Huge infrastructure developments and a construction boom are aiding material manufacturers such as Pipelife Romania.
“This market has a huge growth potential, for at least ten more years,” says commercial manager Petru Avram.
He says that in western Europe the majority of work is in modernisation, which means a growth of between two and three per cent per year.
“In Romania this growth stands at 20-25 per cent per year, and will remain like this for at least ten years,” adds Avram.
The pipe maker took over one production facility in Miercurea Ciuc in 1997, producing polyethylene and polyvinyl chloride (PVC) pipes for gas and water (adduction and sewage). To date it has invested about eight million Euro in the plant.
Up to one third of Romanians in the countryside still lack running water. The EU has a plan for all Romanians to benefit from water supply and sewage services, which means there will be huge structural projects until 2015-2018. Pipelife sees potential in supplying materials to contractors who win auctions.
Pipe producer, venture between Solvay Group and Wienerberger
Plant in Miercurea Ciuc, warehouses in Cluj-Napoca and Bucharest
2006 turnover: 9.5 million Euro
2007 forecast: 12 million Euro
Reynaers: to expand office network in 2008
Next year aluminium systems provider Reynaers Aluminium is looking to expand in three new locations in Iasi, Cluj-Napoca and Timisoara, where it will open local offices.
The company, which provides aluminium windows and doors, conservatories, curtain walls and sliding systems, plans to operate a logistic centre to improve the local supply of its products.
“Usually the transport time for our projects to come from Belgium takes seven to ten days and a deposit will help reducing this period if we have them on stock,” says Daniel Popa, country manager of Reynaers Aluminium. “We don’t know yet if we will build this or rent it.”
The company is currently working with Porsche dealer Midocar, to develop more showrooms and services in Romania and is also involved in a residential project in Baneasa, two office projects in Bucharest and one office in Craiova.
The firm is also under negotiations to develop systems for a mall in Craiova.
Aluminium system provider
Employees: three, ten in 2008
Clients include: Porsche dealer

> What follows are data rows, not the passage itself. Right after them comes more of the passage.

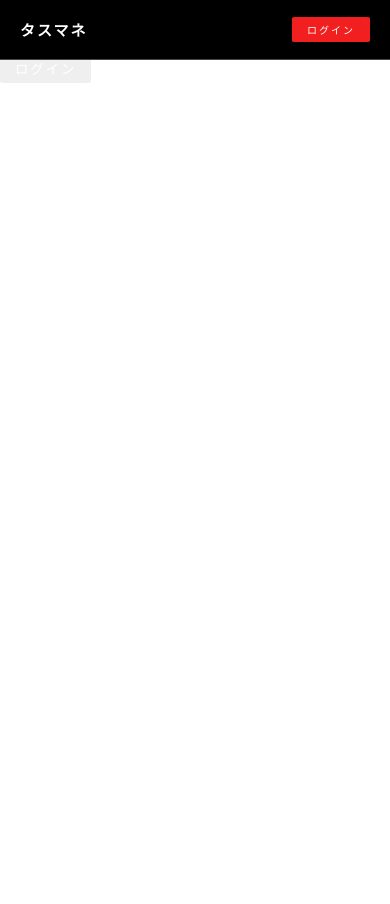
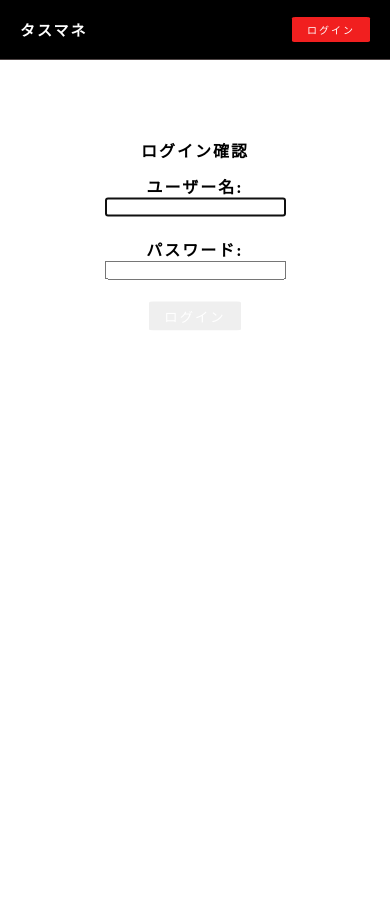
Before and after one commit to Kanata0204/task_app, a Django app: page /login/ in a window 390 px wide. Before the commit the page ends 83 px from the top, so only its background shows below. Run offline with Django 3.2, Linux system fonts and the light colour scheme; style sheets or scripts are compiled from the project's sources.

Commit message:
implement login.css(only smartphone-size)

```diff
--- a/static/css/_base.css
+++ b/static/css/_base.css
@@ -33,6 +33,7 @@ span {
 #content {
   width: 100%;
   line-height: 1.5;
+  margin-top: 6rem;
 }
 
 @media (min-width: 1024px) {
@@ -42,6 +43,6 @@ span {
   #content {
     width: 80%;
     margin: 0 auto;
-    margin-top: 7rem;
+    margin-top: 6rem;
   }
 }
--- /dev/null
+++ b/static/css/login.css
@@ -0,0 +1,28 @@
+#content {
+  position: relative;
+  height: 100vh;
+}
+
+#content form {
+  width: 100%;
+  position: absolute;
+  top: 20%;
+  left: 50%;
+  transform: translate(-50%, -50%);
+  text-align: center;
+}
+
+#content form table {
+  margin: 0 auto;
+}
+
+#content form table caption {
+  padding: 1rem;
+  font-weight: bold;
+}
+
+#content form table tbody tr {
+  display: flex;
+  flex-direction: column;
+  margin-bottom: 2rem;
+}
--- a/static/scss/_base.scss
+++ b/static/scss/_base.scss
@@ -39,6 +39,7 @@ span{
 #content {
     width: 100%;
     line-height: 1.5;
+    margin-top: 6rem;
 }
 
 
@@ -55,6 +56,6 @@ span{
     #content {
         width: 80%;
         margin: 0 auto;
-        margin-top: 7rem;
+        margin-top: 6rem;
     }
 }
--- a/static/scss/login.scss
+++ b/static/scss/login.scss
@@ -0,0 +1,31 @@
+#content{
+    position: relative;
+    height: 100vh;
+
+    & form{
+        width: 100%;
+        position: absolute;
+        top: 20%;
+        left: 50%;
+        transform: translate(-50%, -50%);
+        text-align: center;
+
+        & table{
+            margin: 0 auto;
+
+            & caption{
+                padding: 1rem;
+                font-weight: bold;
+            }
+
+            & tbody{
+                & tr{
+                    display: flex;
+                    flex-direction: column;
+                    margin-bottom: 2rem;
+                }
+            }
+        }
+
+    }
+}
--- a/taskapp/templates/login.html
+++ b/taskapp/templates/login.html
@@ -11,9 +11,10 @@
     <form method="post" action="{% url 'login' %}">
     {% csrf_token %}
 
-    <table>
-        {{ form }}
-    </table>
+        <table>
+            <caption>ログイン確認</caption>
+            {{ form }}
+        </table>
     {% if request.path == 'login' %}{% endif %}
     <input type="hidden" name="next" value="{{ next }}"></input>
     <button class="btn" type="submit">ログイン</button>
```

Midocar, residential, office and retail projects
GDM: production go-ahead in Arges
With a ten million Euro investment, Belgian-based printed circuit boards producer GDM Electronics has started production in a newly-built facility in Baiculesti, Arges county, says general manager Guido Pauwels.
The company has bought 32,000 sqm of land on the site, where it has almost finished a building of 15,000 sqm, including offices and production for electronic assembly and metal parts production from metal sheets.

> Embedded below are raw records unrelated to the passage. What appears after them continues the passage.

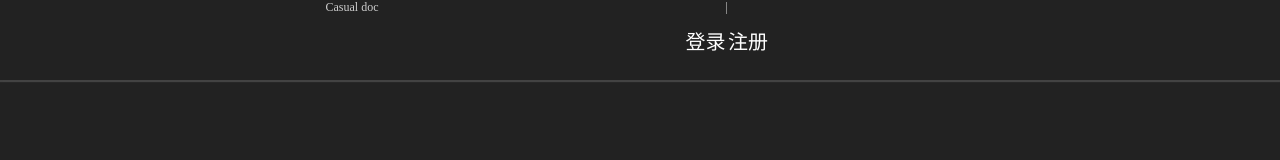
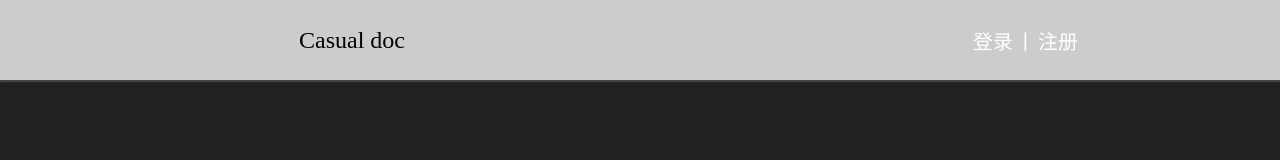
Before and after one commit to 2020-Summer-Project-Workgroup/2020-Summer-Project, a Vue app in the folder Vue/: page /login in a window 1280 px wide. Shown: the top 160 px of the page. Built offline with nearby package versions, Linux system fonts and the light colour scheme.

Commit message:
Delete the nonsense configure file

```diff
--- a/Vue/src/component/tarBar/TabBar.vue
+++ b/Vue/src/component/tarBar/TabBar.vue
@@ -7,7 +7,7 @@
       <TabBarItem link="/login">
         <span>登录</span>
       </TabBarItem>
-      <span>|</span>
+      <span class="split">|</span>
       <TabBarItem link="/register">
         <span>注册</span>
       </TabBarItem>
@@ -27,7 +27,7 @@
 .main-bar {
   height: 5rem;
   width: 100vw;
-  color: #ccc;
+  background-color: #ccc;
   box-shadow: 0 2px 1px rgba(255, 255, 255, .15);
   top: 0;
   position: absolute;
@@ -36,24 +36,43 @@
 .main-bar .logo {
   height: 5rem;
   width: 25vw;
+  font-size: 1.5rem;
   top: 0;
   left: 15vw;
   position: absolute;
   display: flex;
   flex-direction: row;
   justify-content: space-around;
-  align-content: center;
+  align-items: center;
+}
+
+.main-bar .logo span{
+  height: 5rem;
+  display: flex;
+  flex-direction: row;
+  justify-content: space-around;
+  align-items: center;
 }
 
 .main-bar .login-bar {
   height: 5rem;
   width: 45vw;
   top: 0;
-  left: 15vw;
+  right: 15vw;
   position: absolute;
   display: flex;
   flex-direction: row;
-  justify-content: right;
+  justify-content: flex-end;
+  align-items: center;
+}
+
+.split {
+  font-family: "Helvetica Neue", Helvetica, "PingFang SC", "Hiragino Sans GB", "Microsoft YaHei", "微软雅黑", Arial, sans-serif;
+  font-size: 20px;
+  color: #fff;
+  display: flex;
+  flex-direction: column;
   align-content: center;
+  justify-content: center;
 }
 </style>
--- a/Vue/src/component/tarBar/TabBarItem.vue
+++ b/Vue/src/component/tarBar/TabBarItem.vue
@@ -22,6 +22,7 @@
 .tab-bar-item {
   font-family: "Helvetica Neue", Helvetica, "PingFang SC", "Hiragino Sans GB", "Microsoft YaHei", "微软雅黑", Arial, sans-serif;
   font-size: 20px;
+  padding: 10px;
   color: #fff;
   display: flex;
   flex-direction: column;
```
Also changed, not shown: 1 other file (tests, documents, lock files or other folders).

Set up as a private enterprise back in 1997, the firm now operates two production facilities in Slovakia and Romania respectively in eastern Europe.
“We took the final decision to invest in Romania as it still is a low wage country, with a good Electronics University in Bucharest, a lot of experienced unemployed workers; specially in the region of Curtea de Arges,” says Pauwels.
Printed circuit boards producer
Operates a production facility in Bailcuelsti, Arges county
Employees: 30, 350 more planned
Warehouses de Pauw: banking on Romania as eastern access port
Real estate investment fund Warehouses de Pauw has purchased five sites at three locations in Bucharest, on the roads to Constanta, Pitesti and Ploiesti, with a total area of almost 950,000 sqm for 16.5 million Euro.
The Romanian subsidiary, WDP Development RO, will construct semi-industrial premises this Autumn, in two of the five sites with an area of 5,000 sqm to 10,000 sqm, to be ready by 2008.
The company believes the investment value for the five sites could grow to 150 million Euro.
“With its geographical location, bordering the Black Sea, Romania is the new logistics access port to Europe,” says Tony de Pow, CEO of WDP.
“Studies indicate a demand for 200,000 sqm of new warehouses space per year, certainly for the next five years.”
WDP has set up WDP Development RO in a joint venture with the constructor and real estate specialist Jeroen Biermans, who owns a 49 per cent stake in the company.
Warehouses de Pauw
Real estate developer
Purchases: Five sites outside
Bucharest over 950,000 sqm for 16.5 million Euro
by Corina Mica
and Mihai Alexandrescu